- Wrigley Building – Apart from being a Chicago icon and, yes, associated with the chewing gum, its plaza entrance is clearly a popular spot for wedding photos. This skyscraper is also on Michigan Avenue, across the street from the Tribune Tower. You’ll see I enjoyed capturing images of its clock tower.
WHILE YOU’RE THERE …
You’ll want to visit Millennium Park with the Bean and the McCormick Tribune Ice Rink. Stroll down to Navy Pier and, while you’re in the area, take in a river cruise. Make time for the Museum of Contemporary Art, and more. I tried Blue Chicago for its jazz, but would make a point of visiting Kingston Mines on another visit. Old Town, much of which was destroyed in the Great Fire of 1871, makes for an interesting walk with an eclectic range of homes and businesses, including The Spice House; I brought home a few internationally derived spices that are named for Chicago neighbourhoods.

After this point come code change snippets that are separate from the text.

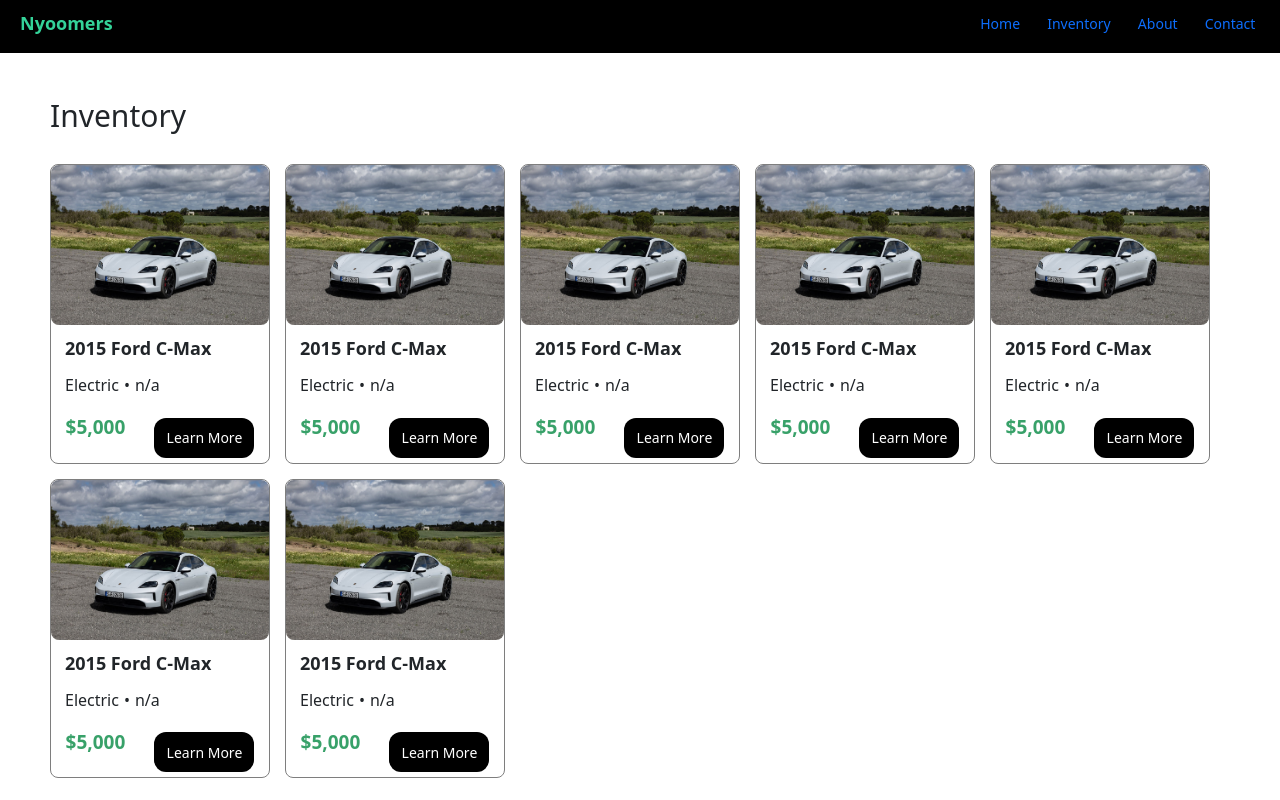
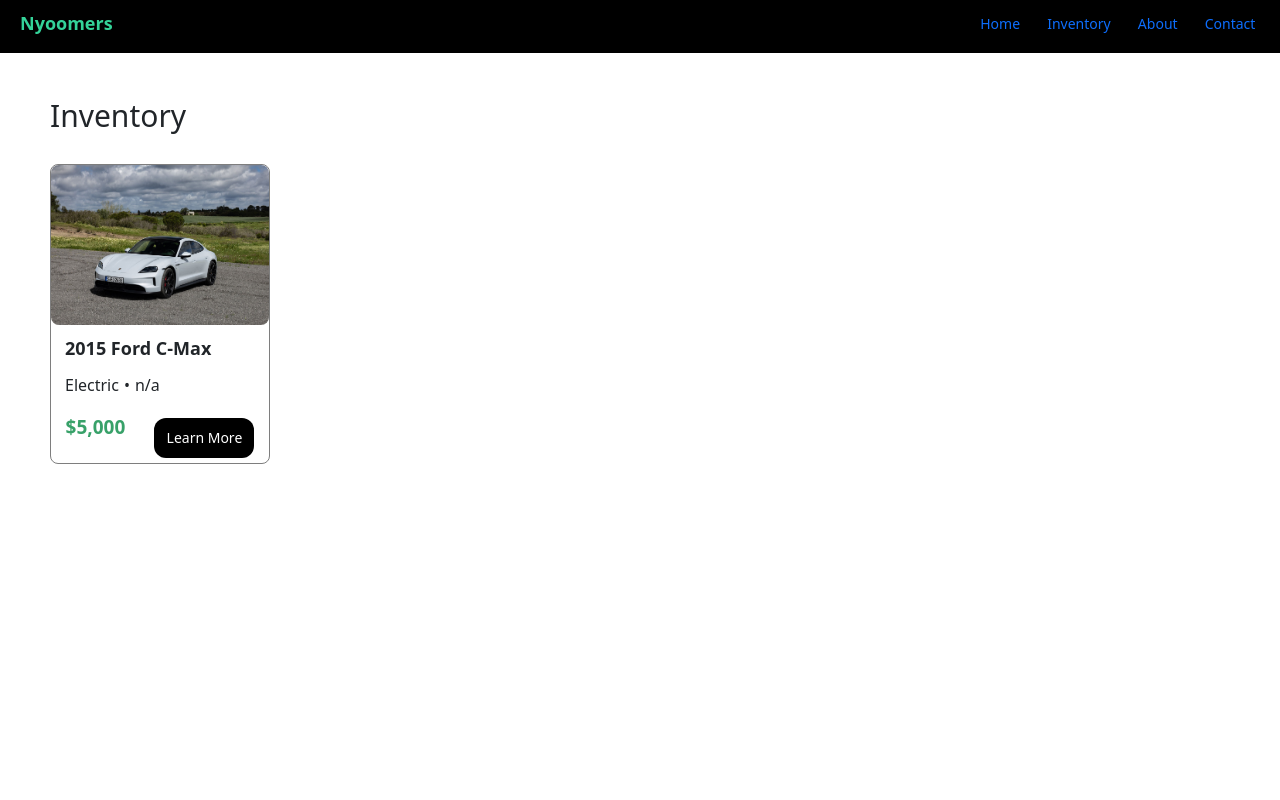
Before and after one commit to kimbencinas/Nyoomers, a React (Vite) app in the folder client/: page /inventory in a window 1280 px wide. Built offline with nearby package versions, Linux system fonts and the light colour scheme.

Commit message:
Add unneccessary cards

```diff
--- a/client/src/pages/Inventory.jsx
+++ b/client/src/pages/Inventory.jsx
@@ -17,47 +17,7 @@
               mileage="n/a"
               price="$5,000"
             />
-             <FeaturedVehicle
-              title="2015 Ford C-Max"
-              image="/assets/image/car_image.jpg"
-              powerType="Electric"
-              mileage="n/a"
-              price="$5,000"
-            />
-            <FeaturedVehicle
-              title="2015 Ford C-Max"
-              image="/assets/image/car_image.jpg"
-              powerType="Electric"
-              mileage="n/a"
-              price="$5,000"
-            />
-             <FeaturedVehicle
-              title="2015 Ford C-Max"
-              image="/assets/image/car_image.jpg"
-              powerType="Electric"
-              mileage="n/a"
-              price="$5,000"
-            /><FeaturedVehicle
-            title="2015 Ford C-Max"
-            image="/assets/image/car_image.jpg"
-            powerType="Electric"
-            mileage="n/a"
-            price="$5,000"
-          />
-           <FeaturedVehicle
-            title="2015 Ford C-Max"
-            image="/assets/image/car_image.jpg"
-            powerType="Electric"
-            mileage="n/a"
-            price="$5,000"
-          />
-          <FeaturedVehicle
-            title="2015 Ford C-Max"
-            image="/assets/image/car_image.jpg"
-            powerType="Electric"
-            mileage="n/a"
-            price="$5,000"
-          />
+
           </div>
         </div>
       </>
```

Next, I popped in to Nookies on Wells (there are four locations) for a late brunch before leaving for Lincoln Park. I’d not heard of the diner before, but correctly read the line up as an indicator of its popularity.

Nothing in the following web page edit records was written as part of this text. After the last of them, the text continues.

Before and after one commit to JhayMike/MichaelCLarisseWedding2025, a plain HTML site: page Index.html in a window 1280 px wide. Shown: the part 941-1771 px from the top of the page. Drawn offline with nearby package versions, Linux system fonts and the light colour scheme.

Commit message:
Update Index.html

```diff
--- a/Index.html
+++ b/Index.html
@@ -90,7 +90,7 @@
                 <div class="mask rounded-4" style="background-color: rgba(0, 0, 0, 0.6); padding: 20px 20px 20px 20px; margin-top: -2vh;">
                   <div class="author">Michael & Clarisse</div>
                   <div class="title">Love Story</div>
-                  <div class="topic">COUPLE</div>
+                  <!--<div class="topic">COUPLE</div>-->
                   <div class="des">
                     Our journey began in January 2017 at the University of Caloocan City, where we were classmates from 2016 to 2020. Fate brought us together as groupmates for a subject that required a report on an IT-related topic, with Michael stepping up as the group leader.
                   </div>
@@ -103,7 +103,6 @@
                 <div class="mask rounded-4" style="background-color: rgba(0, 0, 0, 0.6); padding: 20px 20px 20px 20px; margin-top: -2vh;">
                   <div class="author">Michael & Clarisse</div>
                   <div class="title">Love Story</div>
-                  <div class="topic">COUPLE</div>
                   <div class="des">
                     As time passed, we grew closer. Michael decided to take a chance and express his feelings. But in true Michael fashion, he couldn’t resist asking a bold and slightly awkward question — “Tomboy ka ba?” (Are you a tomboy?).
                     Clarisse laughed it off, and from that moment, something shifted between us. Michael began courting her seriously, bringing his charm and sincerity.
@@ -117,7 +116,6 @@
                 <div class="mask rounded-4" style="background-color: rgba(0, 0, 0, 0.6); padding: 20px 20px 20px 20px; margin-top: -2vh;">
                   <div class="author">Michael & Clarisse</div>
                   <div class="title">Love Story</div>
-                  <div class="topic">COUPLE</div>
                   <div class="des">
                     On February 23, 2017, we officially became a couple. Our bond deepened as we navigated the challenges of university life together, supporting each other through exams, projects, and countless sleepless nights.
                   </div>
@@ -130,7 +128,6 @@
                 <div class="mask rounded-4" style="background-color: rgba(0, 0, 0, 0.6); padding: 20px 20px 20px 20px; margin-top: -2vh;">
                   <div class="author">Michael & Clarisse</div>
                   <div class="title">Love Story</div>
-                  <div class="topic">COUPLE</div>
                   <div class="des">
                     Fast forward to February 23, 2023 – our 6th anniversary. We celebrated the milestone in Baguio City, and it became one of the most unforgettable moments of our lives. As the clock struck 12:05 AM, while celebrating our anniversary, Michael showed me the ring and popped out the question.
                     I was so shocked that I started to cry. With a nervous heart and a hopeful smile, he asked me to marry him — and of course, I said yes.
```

Shake Shack, which originated in Manhattan, opened in Chicago (Ohio at Rush) the week of my arrival and was packed; it made for a good quick bite in a lively atmosphere. My first night in town, despite having heard that Chicago Deep Dish pizzas are primarily a tourist thing, I stopped in to Gino’s East Village. While I returned with renewed appreciation for the pizza dough recipe on which we’ve relied for some time now, dinner was fine, and the service, atmosphere and company were great.
There’s so much to explore in Chicago that budgeting your time may be a challenge; be sure, though, to visit the Art Institute of Chicago, which proudly proclaims its (Trip Advisor) standing as the number one museum in the world.
Eno Wine Bar in the Chicago Magnificent Mile has a well deserved reputation, as does the Purple Pig (500 North Michigan Avenue, by East Illinois Street) across the street from the hotel. You’ll want to know that the Purple Pig, known for “cheese, swine and wine” along with communal tables, does not accept reservations; you can, though, leave your name with staff – who will give you a good sense of how much time you can shop or window shop along the Magnificent Mile while awaiting your table. It’s worth the wait, and I visited this spot – voted by Bon Appetite Magazine in 2010 as one of the top 10 best new restaurants in the US – twice. The city’s friendliness extends to fellow travellers, as well; although ostensibly dining alone on some occasions, I enjoyed those meals all the more for meeting fellow travellers from Dallas, New York and Washington, DC; you’ll see Wendy and Chris, below, with David of the Purple Pig.
Would I Stay There Again?
Oh, yes. A return visit to Chicago is in order, and I’d readily stay at the InterContinental Chicago Magnificent Mile, Palmer House Hilton or a couple of other older gems. I’ve yet to see Soldier or Wrigley Fields, or watch the Bears, Blackhawks, Bulls, Cubs or White Sox at play and, while able to pack in a fair bit of sightseeing during a short stay, there are more buildings to visit, music to enjoy, and great locals to meet.
Perspectives are entirely those of the Exceptional EA.
You may also be interested in …
Shelagh’s Lens travel photography, which also has images of this stay in Chicago
(Almost) Everything You Wanted to Know About Travel Planning (exceptionalea.com)
Travel Apps for Exceptional Assistants (exceptionalea.com)